Could you filter the material and copy every line where the word "docs" occurs?
___ Information given ___
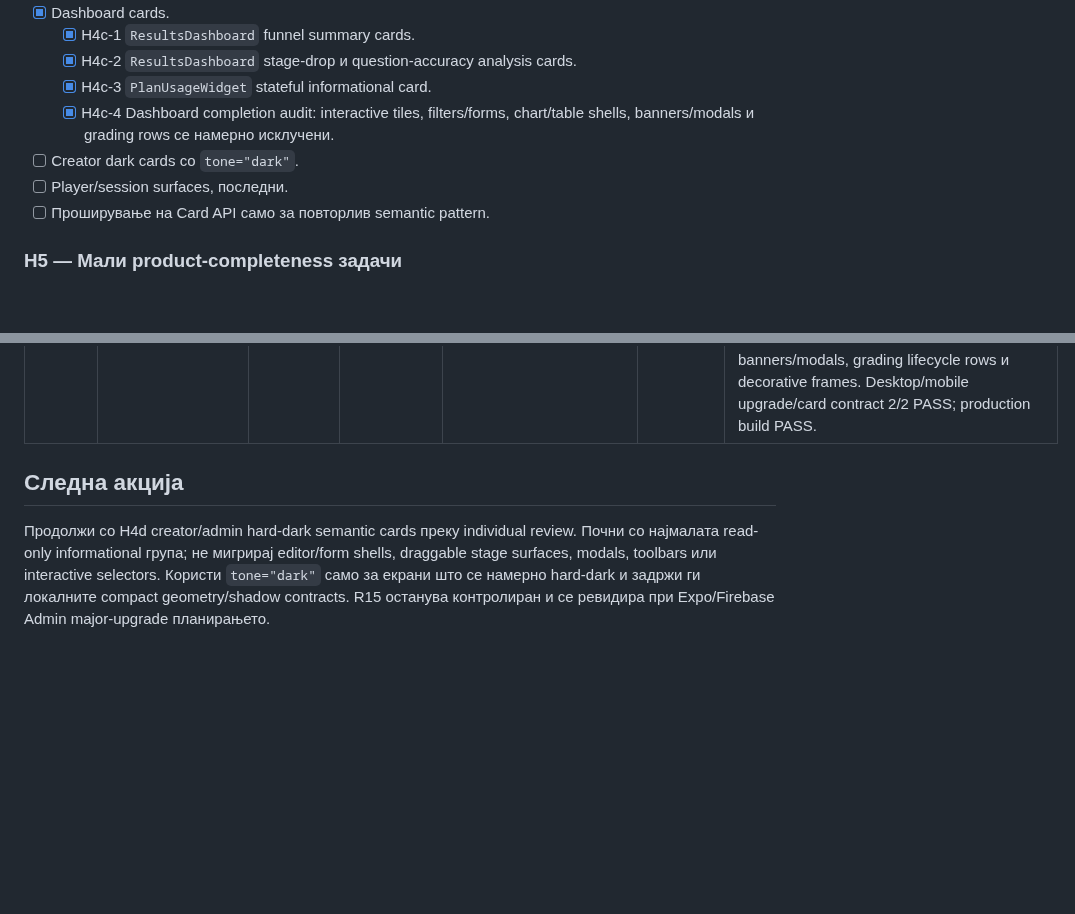
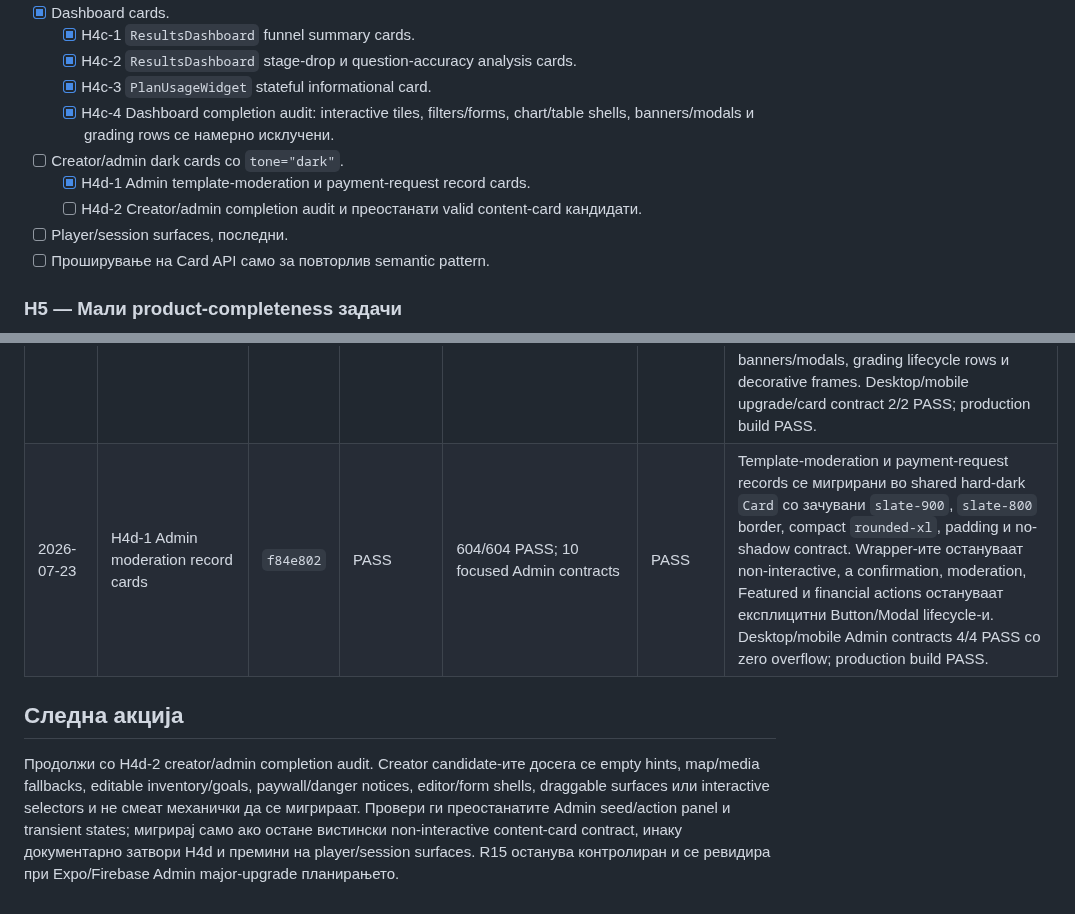
Before and after one commit to igorbogdanoski/ActionBountMKD-Pro, a Markdown page: docs/HARDENING_EXECUTION_LEDGER.md, 2 parts joined by grey strips. Drawn GitHub-style; blank space fills up the shorter version.

Commit message:
docs(hardening): record H4d admin evidence

```diff
--- a/docs/HARDENING_EXECUTION_LEDGER.md
+++ b/docs/HARDENING_EXECUTION_LEDGER.md
@@ -136,7 +136,9 @@ Batch-от е затворен само кога:
   - [x] H4c-2 `ResultsDashboard` stage-drop и question-accuracy analysis cards.
   - [x] H4c-3 `PlanUsageWidget` stateful informational card.
   - [x] H4c-4 Dashboard completion audit: interactive tiles, filters/forms, chart/table shells, banners/modals и grading rows се намерно исклучени.
-- [ ] Creator dark cards со `tone="dark"`.
+- [ ] Creator/admin dark cards со `tone="dark"`.
+  - [x] H4d-1 Admin template-moderation и payment-request record cards.
+  - [ ] H4d-2 Creator/admin completion audit и преостанати valid content-card кандидати.
 - [ ] Player/session surfaces, последни.
 - [ ] Проширување на Card API само за повторлив semantic pattern.
 
@@ -243,7 +245,8 @@ Batch-от е затворен само кога:
 | 2026-07-23 | H4c-1 Results funnel summary cards | `dec2788` | PASS | 602/602 PASS; 7 focused Results contracts | PASS | Трите compact funnel statistics panels се мигрирани во shared hard-dark `Card`; exact `rounded-xl`, slate palette, compact padding и no-shadow contract се зачувани. Chart, table, filters, grading rows и interactive surfaces не се допрени. Desktop/mobile Results contract 2/2 PASS со zero overflow; production build PASS. |
 | 2026-07-23 | H4c-2 Results analysis cards | `e3e8a4c` | PASS | 603/603 PASS; 8 focused Results contracts | PASS | Per-stage funnel rows и per-question accuracy panels се мигрирани во shared hard-dark `Card`; compact `rounded-xl`, no-shadow contract и rose big-drop warning state се зачувани. Chart/table shells, weak-spot navigation buttons, grading rows, paywall/empty states и icon frames се semantic review-ирани и намерно исклучени. Desktop/mobile Results contract 2/2 PASS со zero overflow; production build PASS. |
 | 2026-07-23 | H4c-3 Plan usage card + dashboard audit | `55d25d1` | PASS | 604/604 PASS; 4 focused plan/review contracts | PASS | `PlanUsageWidget` е мигриран во shared hard-dark `Card` со зачувани normal/warning/exhausted palette состојби, responsive layout, plan badge и upgrade action; usage bar доби explicit progressbar semantics, а unlimited plan намерно нема progressbar. Dashboard completion audit ги исклучува interactive quest/template tiles, filters/forms, chart/table shells, banners/modals, grading lifecycle rows и decorative frames. Desktop/mobile upgrade/card contract 2/2 PASS; production build PASS. |
+| 2026-07-23 | H4d-1 Admin moderation record cards | `f84e802` | PASS | 604/604 PASS; 10 focused Admin contracts | PASS | Template-moderation и payment-request records се мигрирани во shared hard-dark `Card` со зачувани `slate-900`, `slate-800` border, compact `rounded-xl`, padding и no-shadow contract. Wrapper-ите остануваат non-interactive, а confirmation, moderation, Featured и financial actions остануваат експлицитни Button/Modal lifecycle-и. Desktop/mobile Admin contracts 4/4 PASS со zero overflow; production build PASS. |
 
 ## Следна акција
 
-Продолжи со H4d creator/admin hard-dark semantic cards преку individual review. Почни со најмалата read-only informational група; не мигрирај editor/form shells, draggable stage surfaces, modals, toolbars или interactive selectors. Користи `tone="dark"` само за екрани што се намерно hard-dark и задржи ги локалните compact geometry/shadow contracts. R15 останува контролиран и се ревидира при Expo/Firebase Admin major-upgrade планирањето.
+Продолжи со H4d-2 creator/admin completion audit. Creator candidate-ите досега се empty hints, map/media fallbacks, editable inventory/goals, paywall/danger notices, editor/form shells, draggable surfaces или interactive selectors и не смеат механички да се мигрираат. Провери ги преостанатите Admin seed/action panel и transient states; мигрирај само ако остане вистински non-interactive content-card contract, инаку документарно затвори H4d и премини на player/session surfaces. R15 останува контролиран и се ревидира при Expo/Firebase Admin major-upgrade планирањето.
```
___
* Result below *
Before and after one commit to igorbogdanoski/ActionBountMKD-Pro, a Markdown page: docs/HARDENING_EXECUTION_LEDGER.md, 2 parts joined by grey strips. Drawn GitHub-style; blank space fills up the shorter version.
docs(hardening): record H4d admin evidence
--- a/docs/HARDENING_EXECUTION_LEDGER.md
+++ b/docs/HARDENING_EXECUTION_LEDGER.md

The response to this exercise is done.